PROBLEM DETAILS
Search term "Fragment": work out how many lines of the data below contain it, and answer with that number alone.

*** MATERIAL PROVIDED ***

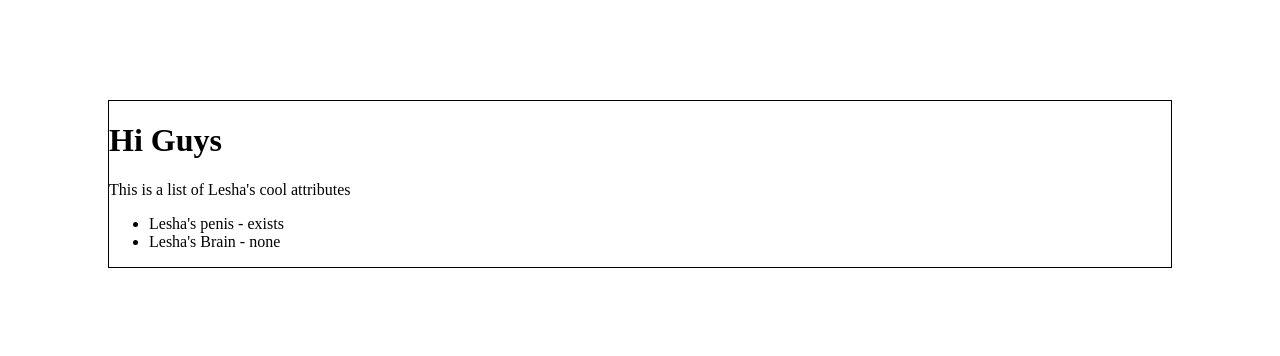
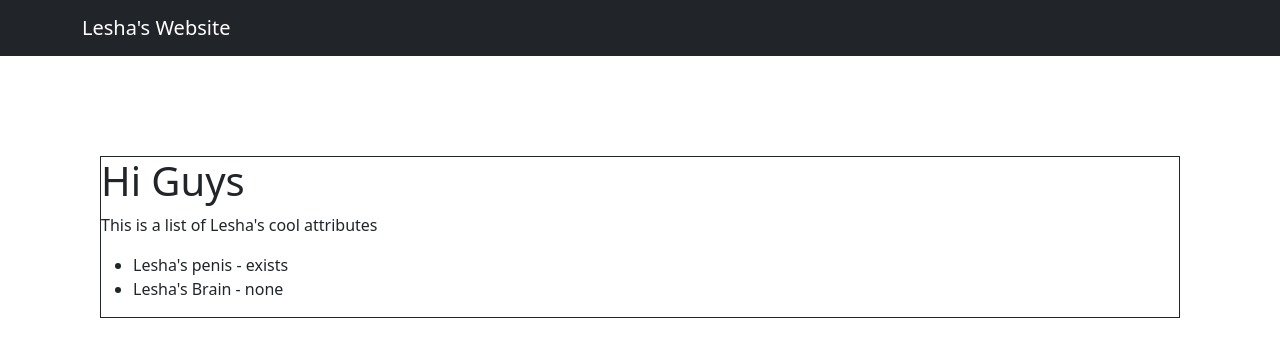
Before and after one commit to amaiAlex/first-website, a React (Create React App) app: page / in a window 1280 px wide. Shown: the top 356 px of the page. Built offline with nearby package versions, Linux system fonts and the light colour scheme.

Commit message:
added NavBar and Browser Routing

```diff
--- a/package.json
+++ b/package.json
@@ -6,8 +6,11 @@
     "@testing-library/jest-dom": "^5.14.1",
     "@testing-library/react": "^13.0.0",
     "@testing-library/user-event": "^13.2.1",
+    "bootstrap": "^5.1.3",
     "react": "^18.2.0",
+    "react-bootstrap": "^2.4.0",
     "react-dom": "^18.2.0",
+    "react-router-dom": "^6.3.0",
     "react-scripts": "5.0.1",
     "web-vitals": "^2.1.0"
   },
--- a/src/App.js
+++ b/src/App.js
@@ -1,12 +1,22 @@
 import { Fragment } from 'react';
+import { Routes, Route, BrowserRouter } from "react-router-dom";
 import './App.css';
 import FirstBlock from './components/FirstBlock';
+import NavBar from './components/NavBar';
 
 function App() {
   return (
     <Fragment>
-      <FirstBlock />
+      <NavBar />
+      <BrowserRouter>
+        <Routes>
+          {/* If you want to add a new page, just add it in the same way as the line below */}
+          <Route path="/" element={<FirstBlock />   } />
+        </Routes>
+      </BrowserRouter>
+
     </Fragment>
+
   );
 }
 
--- /dev/null
+++ b/src/components/NavBar.jsx
@@ -0,0 +1,13 @@
+import { Navbar, Container } from "react-bootstrap";
+import "bootstrap/dist/css/bootstrap.min.css";
+
+export default function NavBar() {
+  return (
+    <Navbar bg="dark" variant="dark" expand="lg">
+    <Container>
+      {/* If you want to add a new page, just put any new href and it will be a page in your site, just like the line below */}
+      <Navbar.Brand href="/">Lesha's Website</Navbar.Brand>
+    </Container>
+  </Navbar>
+  );
+}
```
Also changed, not shown: 2 other files (tests, documents, lock files or other folders).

*** End of MATERIAL PROVIDED ***

PROBLEM SOLUTION
3